Dentistry

Dentists are doctors, scientists, and clinicians who provide a wide range of oral health care services and contribute to the general health and well-being of their patients. They often identify health conditions, illnesses, and other problems that are sometimes evident in the oral cavity before they are identified in other parts of the body.

The professional degrees associated with Dentistry are the D.D.S. (Doctor of Dental Surgery) and the D.M.D. (Doctor of Dental Medicine). These degrees are the same, with students receiving the same education under a curriculum approved by the Commission on Dental Accreditation (CODA) of the American Dental Association (ADA). The dental school that issues the degree decides which degree type to award to its graduates.

Some dental schools may have other graduate degrees available for students to earn in combination with their degree in dentistry, including (but not limited to): Doctor of Philosophy (Ph.D.), Master of Science (M.S.), Master of Public Health (M.P.H.),  or Master of Business Administration (M.B.A.).

Although approximately 80% of all dentists practice general dentistry, some will go on to complete further training in a dental specialty.

Related Allied Health professions include Dental Hygienist.
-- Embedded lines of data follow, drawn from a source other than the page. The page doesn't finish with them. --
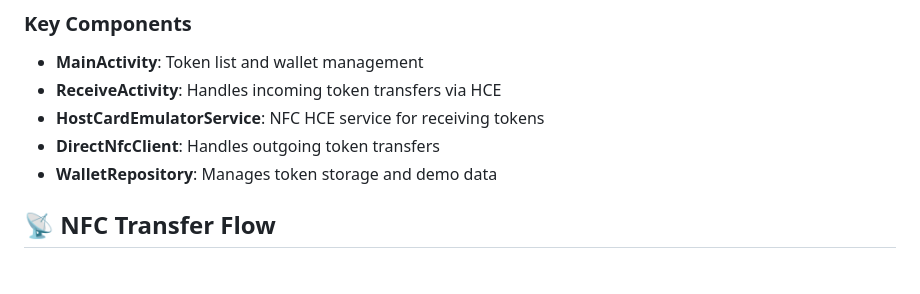
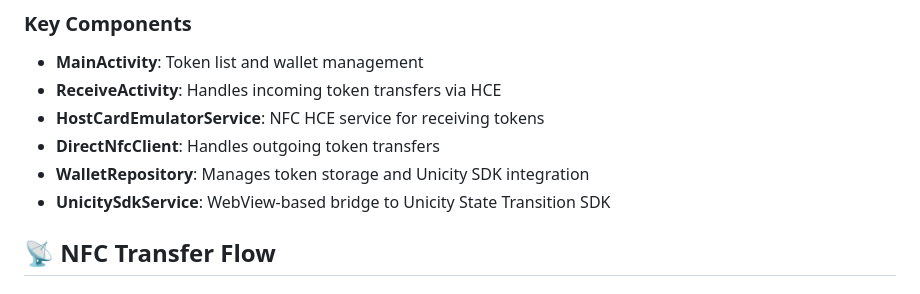
Before and after one commit to unicitynetwork/android-wallet, a Markdown page: README.md, the part around the change printed below. GitHub-like rendering.

```diff
--- a/README.md
+++ b/README.md
@@ -68,7 +72,8 @@ Data Layer (Models/Storage)
 - **ReceiveActivity**: Handles incoming token transfers via HCE
 - **HostCardEmulatorService**: NFC HCE service for receiving tokens
 - **DirectNfcClient**: Handles outgoing token transfers
-- **WalletRepository**: Manages token storage and demo data
+- **WalletRepository**: Manages token storage and Unicity SDK integration
+- **UnicitySdkService**: WebView-based bridge to Unicity State Transition SDK
 
 ## 📡 NFC Transfer Flow
 
```
Also changed, not shown: other parts of README.md (+57 -15 lines).
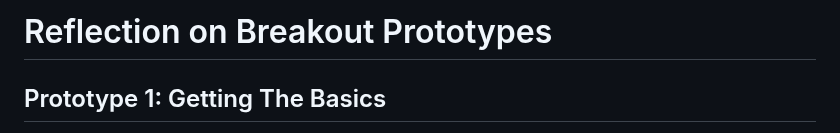
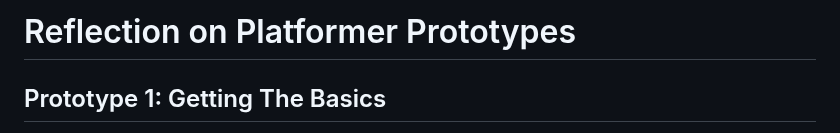
Before and after one commit to MikeGray31/game-dev-spring2025, a Markdown page: prototypes/platformer/README.md, the part around the change. GitHub-like rendering.

```diff
--- a/prototypes/platformer/README.md
+++ b/prototypes/platformer/README.md
@@ -1,4 +1,4 @@
-# Reflection on Breakout Prototypes
+# Reflection on Platformer Prototypes
 
 ## Prototype 1: Getting The Basics
 
```
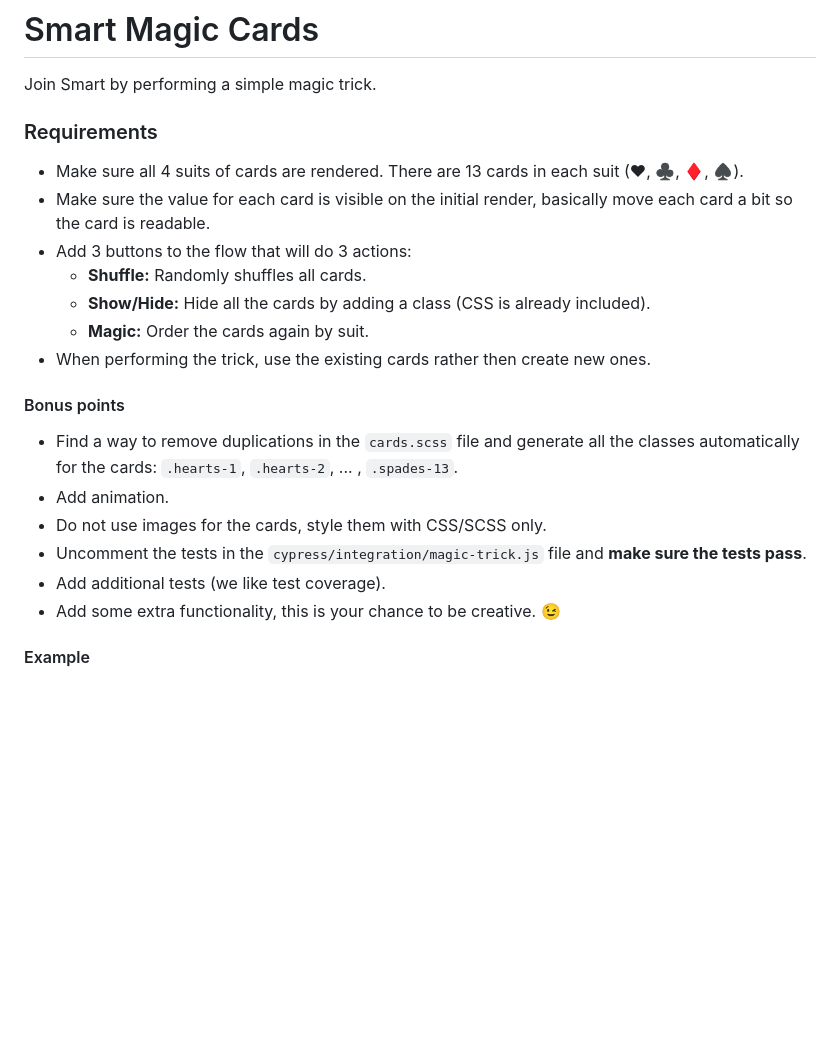
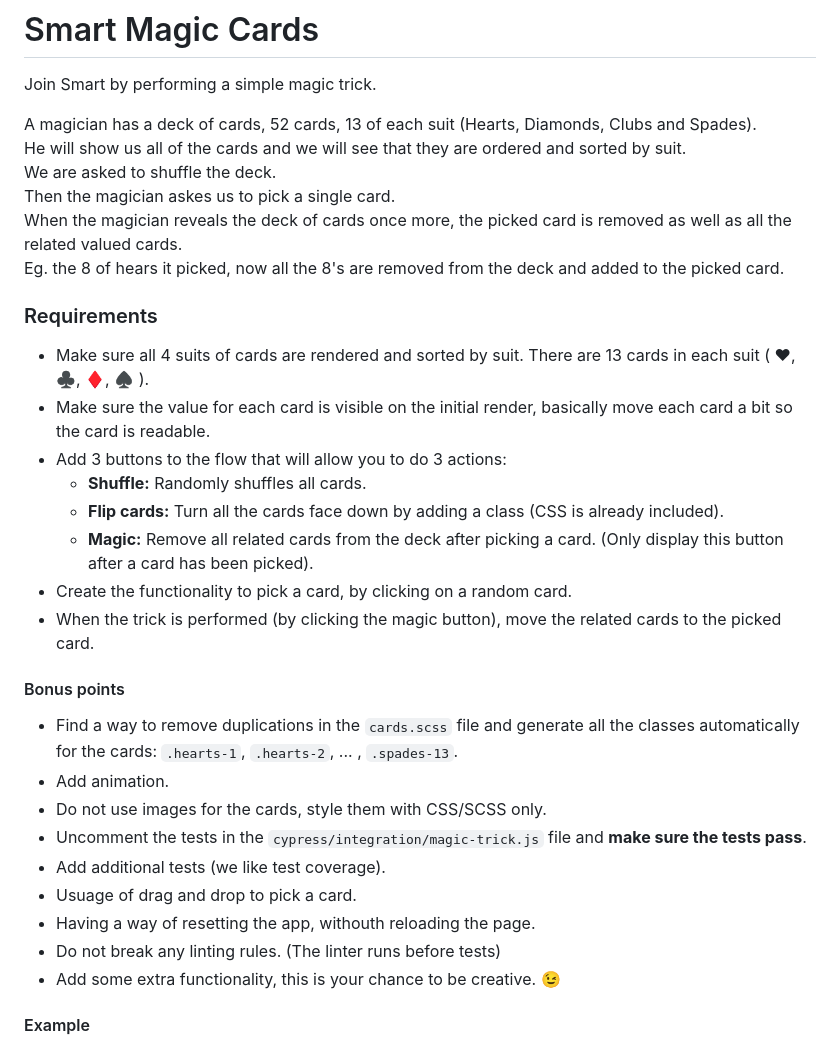
Before and after one commit to smartpension/smart-magic-cards, a Markdown page: readme.md, the part around the change printed below. Rendered like a GitHub page; blank space fills up the shorter version.

```diff
--- a/readme.md
+++ b/readme.md
@@ -1,14 +1,22 @@
 # Smart Magic Cards
 Join Smart by performing a simple magic trick.
 
+A magician has a deck of cards, 52 cards, 13 of each suit (Hearts, Diamonds, Clubs and Spades).<br>
+He will show us all of the cards and we will see that they are ordered and sorted by suit.<br>
+We are asked to shuffle the deck.<br>
+Then the magician askes us to pick a single card.<br>
+When the magician reveals the deck of cards once more, the picked card is removed as well as all the related valued cards.<br>
+Eg. the 8 of hears it picked, now all the 8's are removed from the deck and added to the picked card.<br>
+
 ### Requirements
-- Make sure all 4 suits of cards are rendered. There are 13 cards in each suit (♥,   ♣, ♦, ♠).
+- Make sure all 4 suits of cards are rendered and sorted by suit. There are 13 cards in each suit ( ♥, ♣, ♦, ♠ ).
 - Make sure the value for each card is visible on the initial render, basically move each card a bit so the card is readable.
-- Add 3 buttons to the flow that will do 3 actions:
+- Add 3 buttons to the flow that will allow you to do 3 actions:
   - **Shuffle:** Randomly shuffles all cards.
-  - **Show/Hide:** Hide all the cards by adding a class (CSS is already included).
-  - **Magic:** Order the cards again by suit.
-- When performing the trick, use the existing cards rather then create new ones.
+  - **Flip cards:** Turn all the cards face down by adding a class (CSS is already included).
+  - **Magic:** Remove all related cards from the deck after picking a card. (Only display this button after a card has been picked).
+- Create the functionality to pick a card, by clicking on a random card.
+- When the trick is performed (by clicking the magic button), move the related cards to the picked card.
 
 #### Bonus points
   - Find a way to remove duplications in the `cards.scss` file and generate all the classes automatically for the cards: `.hearts-1`, `.hearts-2`, ... , `.spades-13`.
@@ -16,6 +24,9 @@ Join Smart by performing a simple magic trick.
   - Do not use images for the cards, style them with CSS/SCSS only.
   - Uncomment the tests in the `cypress/integration/magic-trick.js` file and **make sure the tests pass**.
   - Add additional tests (we like test coverage).
+  - Usuage of drag and drop to pick a card.
+  - Having a way of resetting the app, withouth reloading the page.
+  - Do not break any linting rules. (The linter runs before tests)
   - Add some extra functionality, this is your chance to be creative. 😉
 
 #### Example
```
Also changed, not shown: other parts of readme.md (+14 -5 lines), assets/array-hint.png (added), 11 other files.
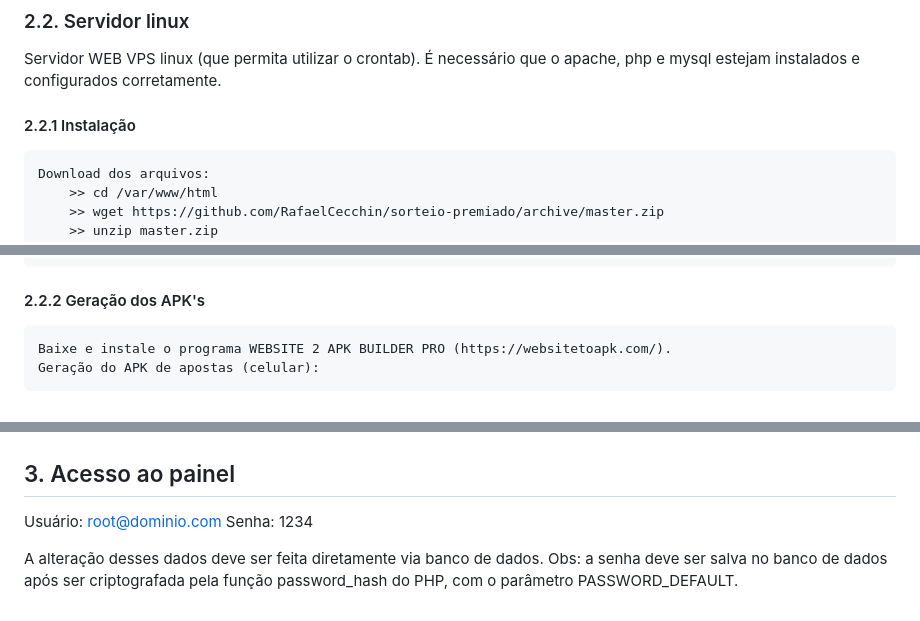
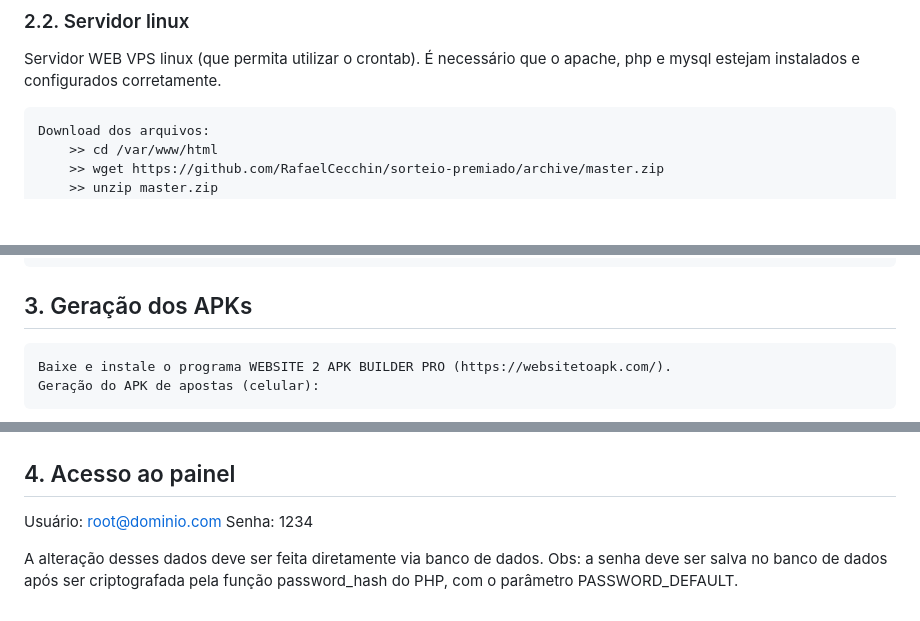
Before and after one commit to RafaelCecchin/sorteio-premiado, a Markdown page: README.md, 3 parts joined by grey strips. Drawn GitHub-style; blank space fills up the shorter version.

Commit message:
docs: corrigir o arquivo de documentação

```diff
--- a/README.md
+++ b/README.md
@@ -50,8 +50,6 @@ docker compose up --build
 
 Servidor WEB VPS linux (que permita utilizar o crontab). É necessário que o apache, php e mysql estejam instalados e configurados corretamente.
 
-#### 2.2.1 Instalação
-
 	Download dos arquivos:
 		>> cd /var/www/html
 		>> wget https://github.com/RafaelCecchin/sorteio-premiado/archive/master.zip
@@ -76,7 +74,7 @@ Servidor WEB VPS linux (que permita utilizar o crontab). É necessário que o ap
 	Alterar a permissão do arquivo de sorteios:
 		>> chmod 700 /var/www/html/_iframes/_sorteio/_php/sorteio.php
 
-#### 2.2.2 Geração dos APK's
+## 3. Geração dos APKs
 
 	Baixe e instale o programa WEBSITE 2 APK BUILDER PRO (https://websitetoapk.com/).
 	Geração do APK de apostas (celular):
@@ -109,7 +107,7 @@ Servidor WEB VPS linux (que permita utilizar o crontab). É necessário que o ap
 	Clique em "FINISH!" quando a seguinte mensagem aparecer:
 ![Web2apk Builder 6](https://github.com/RafaelCecchin/sorteio-premiado/blob/master/_img/Web2apk%206.png)
 
-## 3. Acesso ao painel
+## 4. Acesso ao painel
 
 Usuário: root@dominio.com
 Senha: 1234
```
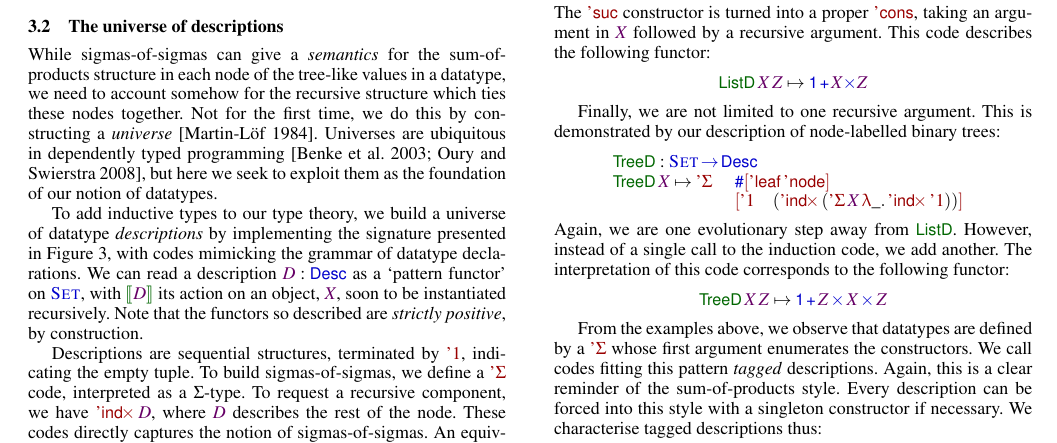
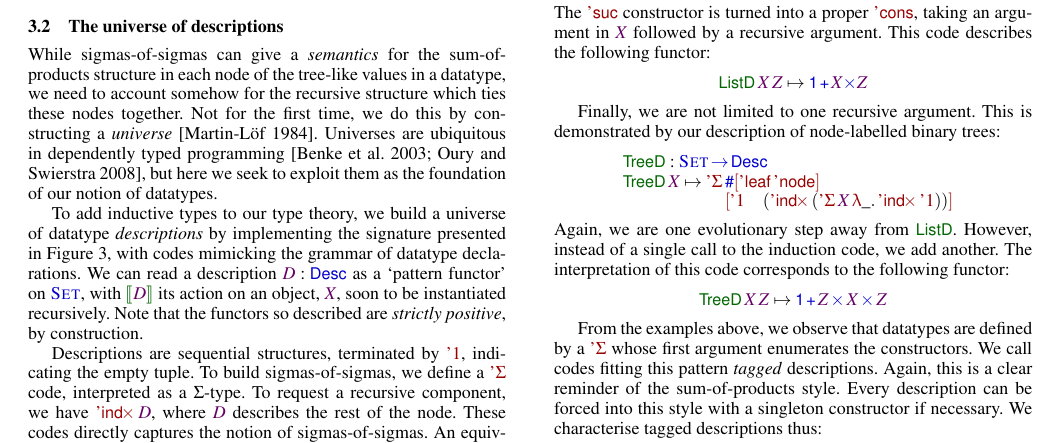
Before and after one commit to joelburget/pigment, a LaTeX paper (papers/icfp-2010-desc/paper.tex, which reads papers/icfp-2010-desc/paper_desc.tex): part of page 4 of 13, cut so that both start at the same text. Compiled offline with pdfLaTeX; a missing font is replaced by an installed copy or a similar font.

Commit message:
Desc@ICFP: fix spacing

```diff
--- a/papers/icfp-2010-desc/paper_desc.tex
+++ b/papers/icfp-2010-desc/paper_desc.tex
@@ -230,10 +230,11 @@ demonstrated by our description of node-labelled binary trees:
 %
 \[\stk{
 \TreeD : \Set \To \Desc \\
-\begin{array}{@{}ll}
-\TreeD \: \V{X} \mapsto \DSigma{ & \EnumT{\sqr{ \TreeLeaf\: \TreeNode }} \\}
-  { & \sqr{ \DUnit \quad
-       ( \DIndx{(\DSigma{\V{X}}{\LAM{\_}\DIndx{\DUnit}})})} }
+\begin{array}{@{}l@{}l}
+\TreeD \: \V{X} \mapsto
+    \DSigma{ & \EnumT{\sqr{ \TreeLeaf\: \TreeNode }} \\}
+           { & \sqr{ \DUnit \quad
+                     (\DIndx{(\DSigma{\V{X}}{\LAM{\_}\DIndx{\DUnit}})})} }
 \end{array}
 }\]
 %
```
For more information about this and other Allied Health professions, contact our campus partners in the Office for Academic and Pre-Professional Advising.

You can learn more about this health profession at ADEA GoDental and ExploreHealthCareers.org